…snip…

Still, the harshest effects of joblessness fall on the jobless. “We’re creating a bifurcated society,” worries Harvard economist Lawrence Katz. “We’re talking about a lost generation of younger workers and displaced workers.” Younger workers have a harder time starting careers. Because many skills are developed on the job, long unemployment spells can lower lifetime earnings. The same is true of older workers. Even when those who lose stable jobs get new work, they often suffer a 20 percent earnings loss for 15 years or more, reports economist Till von Wachter of Columbia University.

I find it somewhat interesting that Samuelson felt the need to write his column given how many times over the years he has extolled the death of unions, called for cuts to Social Security and Medicare, and called for leaving the minimum wage age at $5.15 per hour. As I noted here, trying to do much more than survive on minimum wage for one person is not really possible and that’s when it is at today’s $7.25 an hour.

Some folks in Wisconsin and Pennsylvania did actually tell anti-worker/anti-union politicians that they were not welcome at some local Labor Day parades and celebrations (although the folks in Wisconsin may have backed down from their initial non-invitation – I hope the folks in Wausau do have plenty of rotten tomatoes available for their oh so poor US Representative who cant make ends meet on $174K per year.)

Now I realize that to some folks there is no equating the attack on Unions as an attack on individual workers. Yet all those benefits that are available to individual workers are there precisely because of the unions. Whether it is the eight hour day/forty hour work week or paid sick time or worker safety, it is the action of unions that led to these worker benefits available to all. While recognizing that “correlation does not equal causation,” the flatness of wages in the US since the ’70s has at least been a companion to the attacks on unions. CEO and senior executive salaries have exploded while the wages for workers have gone down.

On this Labor Day 2011, we have millions of long term un and underemployed. In an economy that has to create roughly 90K jobs per month to stay even, August 2011 had zero jobs in total. Businesses are profitable so the economy appears to be growing even as the underside of the economy gets larger. Self-employed individuals are not counted among the unemployed nor are new graduates. State and local governments are cutting jobs while those folks with jobs worry that their jobs will be gone tomorrow.

This Thursday evening, President Obama is scheduled to give a speech to Congress on jobs. Yet for all the vaunted interest in creating jobs that has supposedly captured the attention of the Beltway Village Idiots Politicians, Pundits, and Courtiers (finally), all the proposals likely to receive attention are warmed over re-hashes of previously failed policies. Massive tax cuts in place since 2001 have not created jobs so why would further tax cuts create jobs? Regulations and taxes do not stifle small businesses yet we continue to hear how all regulations must be done away with in order for small businesses to thrive.

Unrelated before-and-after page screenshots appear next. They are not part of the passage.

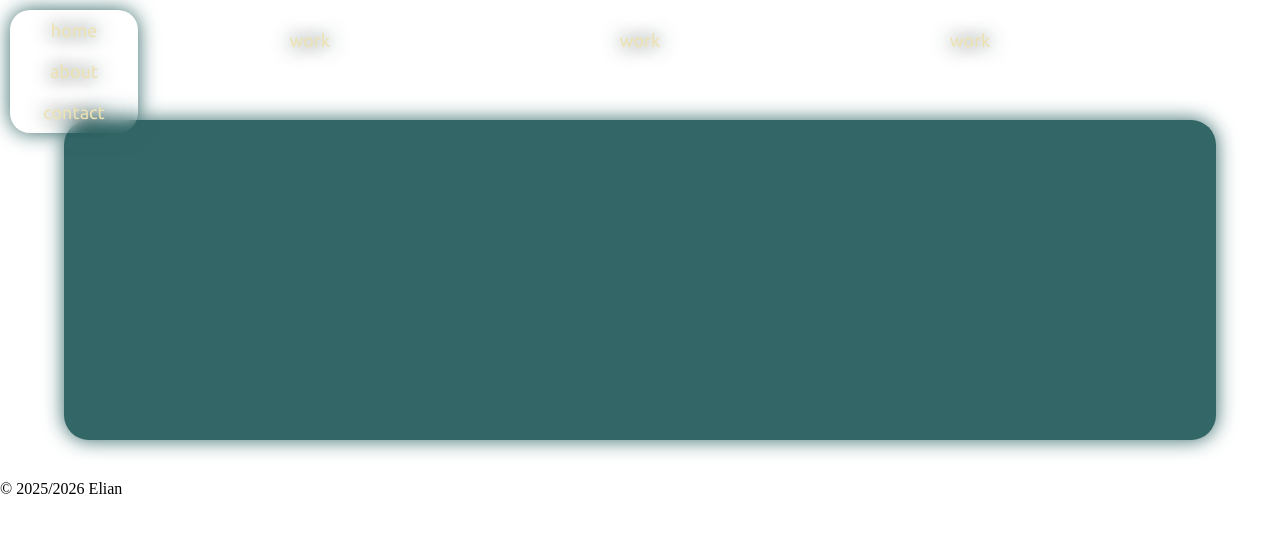
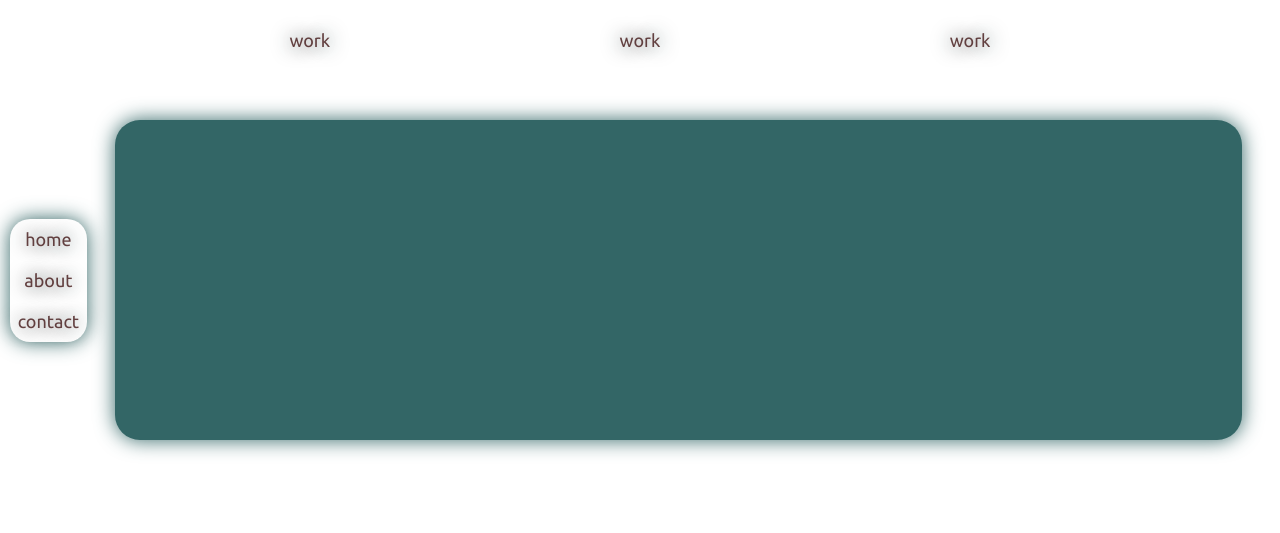
Before and after one commit to kraken545/Portfolio, a PHP site: page /index.html in a window 1280 px wide. Shown: the top 533 px of the page. Run offline with PHP 8.4, Linux system fonts and the light colour scheme; some web fonts are replaced.

Commit message:
first commit wthout staged

```diff
--- a/css/style.css
+++ b/css/style.css
@@ -3,7 +3,7 @@
 }
 
 .page-color {
-    background-color: #ece2b1;
+    background-color: #cfbf6c;
 }
 
 .border-color {
@@ -40,7 +40,7 @@ nav {
     border-radius: 20px;
     justify-content: space-evenly;
     backdrop-filter: blur(8px);
-     text-shadow: 0px 0px 20px #0a2b2b;
+    text-shadow: 0px 0px 20px #0a2b2b;
 
 }
 
@@ -54,7 +54,7 @@ nav:hover {
 
 nav a {
     text-decoration: none;
-    color: #ece2b1;
+    color: #380b0bc1;
     font-size: 18px;
     padding: 10px;
 
@@ -63,7 +63,7 @@ nav a {
 }
 
 nav a:hover {
-    color: #ece2b1;
+    color: #a12c08c5;
     backdrop-filter: blur(8px);
     margin-top: 10px;
     margin: 10px;
@@ -73,18 +73,19 @@ nav a:hover {
 
 
 }
+
 /** nav side **/
 .side-nav {
-    width: 10%;
+    width: 6%;
     height: auto;
     display: flex;
     flex-direction: column;
     align-items: center;
     justify-content: center;
     position: fixed;
-    top: 0;
     left: 0;
     box-shadow: 0px 0px 20px #336666;
+    align-self: center;
 
 }
 
@@ -99,10 +100,12 @@ main {
 }
 
 .main-box {
-    width: 90%;
+    width: 88%;
     height: 80%;
     display: flex;
     border-radius: 25px;
     box-shadow: 0px 0px 20px #336666;
+    position: absolute;
+    right: 3%;
 
 }
--- a/index.html
+++ b/index.html
@@ -28,23 +28,15 @@
         <a href="">contact</a>
       </nav>
       <section class="main-box green-color">
-        <section>
 
-        </section>
       </section>
 
     </main>
 
-
-
-
-
     </body>
 
         <footer>
-          <p>&copy; 2025/2026 Elian</p>
+          <p></p>
         </footer>
-      </section>
-    </section>
   </body>
 </html>
```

Short sighted actions by politicians and global businesses will eventually be their downfall (and ours). It would almost be fun to watch it happen if it weren’t causing so much pain and suffering for all the world.

And because I can:

Cross posted from Just A Small Town Country Boy